▶ Image comparison data:
Content starts
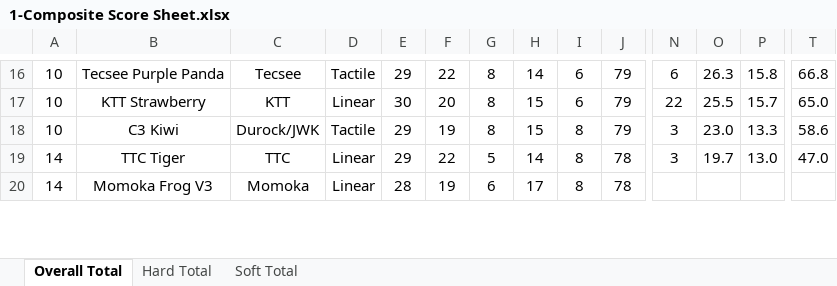
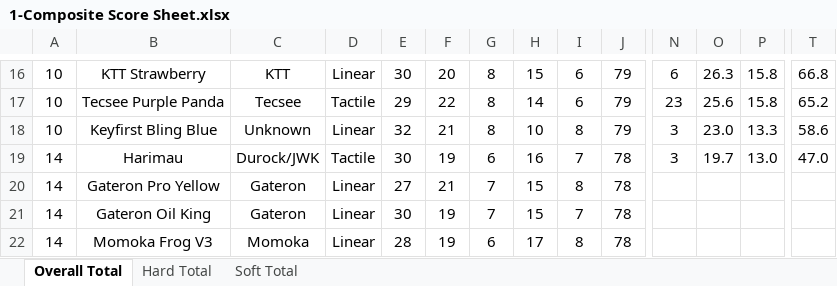
Before and after one commit to ThereminGoat/switch-scores, an Excel workbook: 1-Composite Score Sheet.xlsx, sheet Overall Total, drawn as a sheet; only a part is shown, gaps mark what is left out; values as stored, in another font and other column widths than the file's, no borders; charts and pictures not drawn; rows hold the shown columns only; the diff covers the shown part only; the diff names each change by its address in the sheet, - before the commit and + after, or states it on an @@ line.

```diff
--- a/1-Composite Score Sheet.xlsx (sheet Overall Total)
+++ b/1-Composite Score Sheet.xlsx (sheet Overall Total)
-B16: Tecsee Purple Panda
+B16: KTT Strawberry
-C16: Tecsee
+C16: KTT
-D16: Tactile
+D16: Linear
-E16: 29
+E16: 30
-F16: 22
+F16: 20
-H16: 14
+H16: 15
-B17: KTT Strawberry
+B17: Tecsee Purple Panda
-C17: KTT
+C17: Tecsee
-D17: Linear
+D17: Tactile
-E17: 30
+E17: 29
-F17: 20
+F17: 22
-H17: 15
+H17: 14
-N17: 22
+N17: 23
-O17: 25.5
+O17: 25.6
-P17: 15.7
+P17: 15.8
-T17: 65.0
+T17: 65.2
-B18: C3 Kiwi
+B18: Keyfirst Bling Blue
-C18: Durock/JWK
+C18: Unknown
-D18: Tactile
+D18: Linear
-E18: 29
+E18: 32
-F18: 19
+F18: 21
-H18: 15
+H18: 10
-B19: TTC Tiger
+B19: Harimau
-C19: TTC
+C19: Durock/JWK
-D19: Linear
+D19: Tactile
-E19: 29
+E19: 30
-F19: 22
+F19: 19
-G19: 5
+G19: 6
-H19: 14
+H19: 16
-I19: 8
+I19: 7
+row 20: 14 | Gateron Pro Yellow | Gateron | Linear | 27 | 21 | 7 | 15 | 8 | 78
+row 21: 14 | Gateron Oil King | Gateron | Linear | 30 | 19 | 7 | 15 | 7 | 78
```
Also changed, not shown: other rows of this sheet, sheet Hard Total, sheet Soft Total, formulas that keep their value, 4 other files.
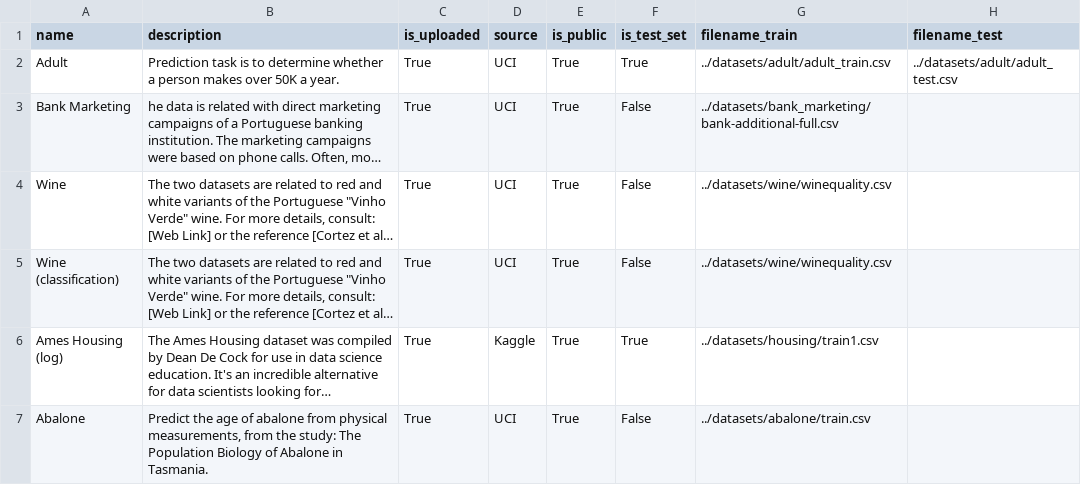
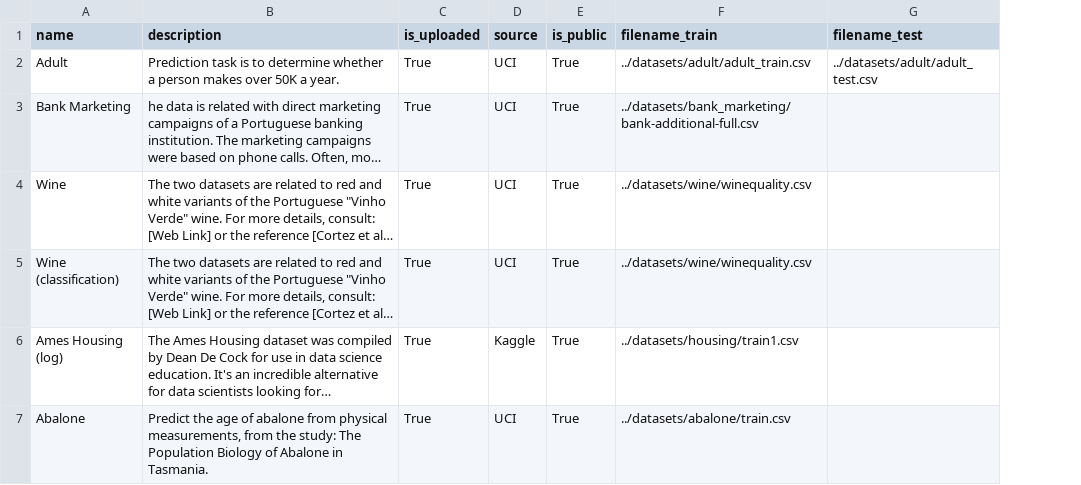
Before and after one commit to pierre-chaville/automlk, a CSV file: datasets/datasets.csv, drawn as a sheet; only a part is shown; long unchanged cells end in …; the diff names each change by its address in the sheet, - before the commit and + after, or states it on an @@ line.

Commit message:
added a solution class and modified model classes reorganized dataset module: - added create API - added json persistence added Redis persistence (with a file option if redis not installed)

```diff
--- a/datasets/datasets.csv
+++ b/datasets/datasets.csv
-column F (is_test_set), rows 2-7: True | False | False | False | True | False
```
Also changed, not shown: 19 other files.
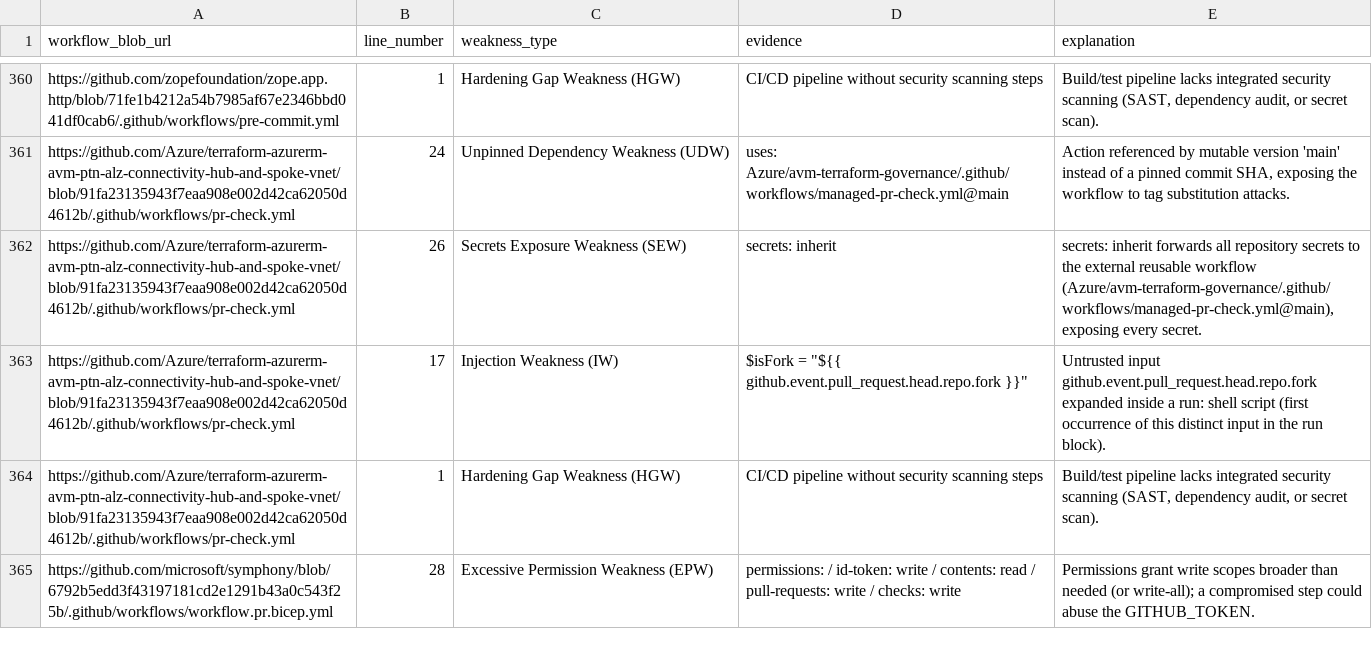
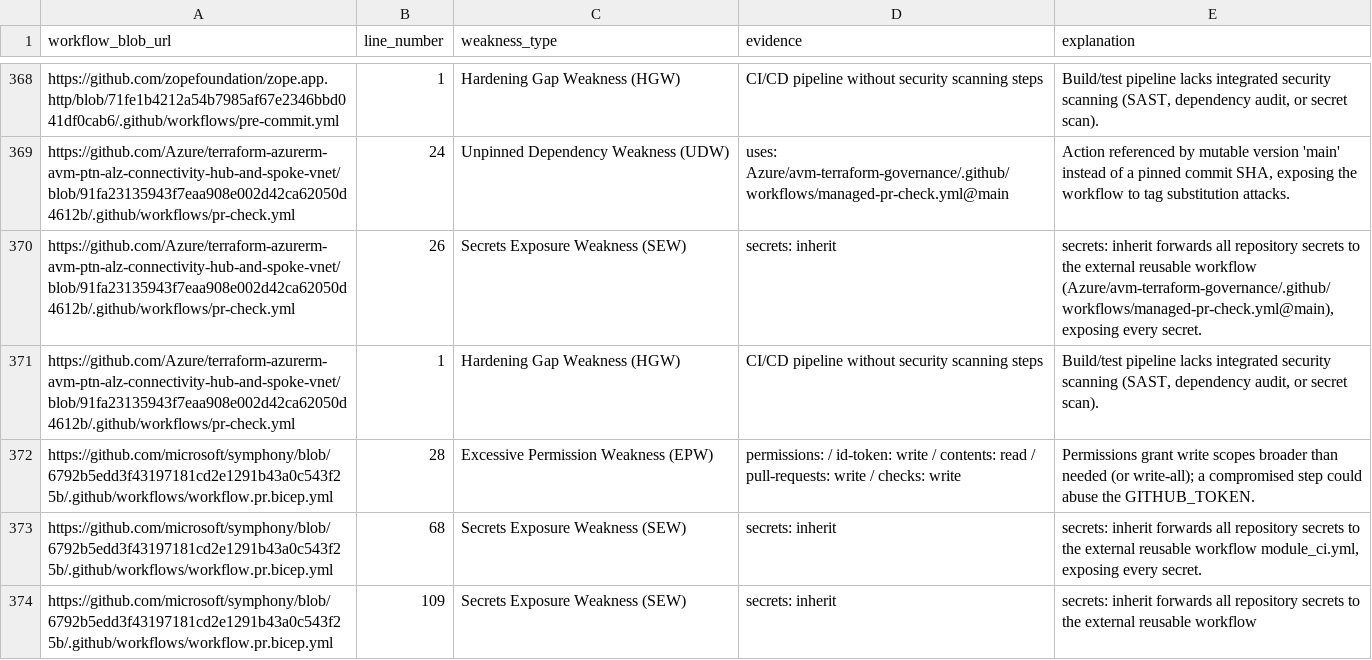
Before and after one commit to sparkrew/42, a CSV file: data/workflow_security_labels.csv, drawn as a sheet; only a part is shown, gaps mark what is left out; removed rows and columns are numbered as before the commit, all else as after; the diff covers the shown part only; the diff names each change by its address in the sheet, - before the commit and + after, or states it on an @@ line.

Commit message:
update workflow_security_labels.csv

```diff
--- a/data/workflow_security_labels.csv
+++ b/data/workflow_security_labels.csv
-row 363: https://github.com/Azure/terraform-azurerm-avm-ptn-alz-connectivity-hub-and-spoke-vnet/blob/91fa23135943f7eaa908e002d42ca62050d4612b/.github/workflows/pr-check.yml | 17 | Injection Weakness (IW) | $isFork = "${{ github.event.pull_request.head.repo.fork }}" | Untrusted input github.event.pull_request.head.repo.fork expanded inside a run: shell script (first occurrence of this distinct input in the run block).
+row 373: https://github.com/microsoft/symphony/blob/6792b5edd3f43197181cd2e1291b43a0c543f25b/.github/workflows/workflow.pr.bicep.yml | 68 | Secrets Exposure Weakness (SEW) | secrets: inherit | secrets: inherit forwards all repository secrets to the external reusable workflow module_ci.yml, exposing every secret.
+row 374: https://github.com/microsoft/symphony/blob/6792b5edd3f43197181cd2e1291b43a0c543f25b/.github/workflows/workflow.pr.bicep.yml | 109 | Secrets Exposure Weakness (SEW) | secrets: inherit | secrets: inherit forwards all repository secrets to the external reusable workflow
```
Also changed, not shown: 14 added rows and 2 removed rows elsewhere in this file.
Content ends
▶ WHAT IS BEING ASKED: With "Linear" as the word to match, copy each line of the records that has it.

▶ RESULT:
+D16: Linear
-D17: Linear
+D18: Linear
-D19: Linear
+row 20: 14 | Gateron Pro Yellow | Gateron | Linear | 27 | 21 | 7 | 15 | 8 | 78
+row 21: 14 | Gateron Oil King | Gateron | Linear | 30 | 19 | 7 | 15 | 7 | 78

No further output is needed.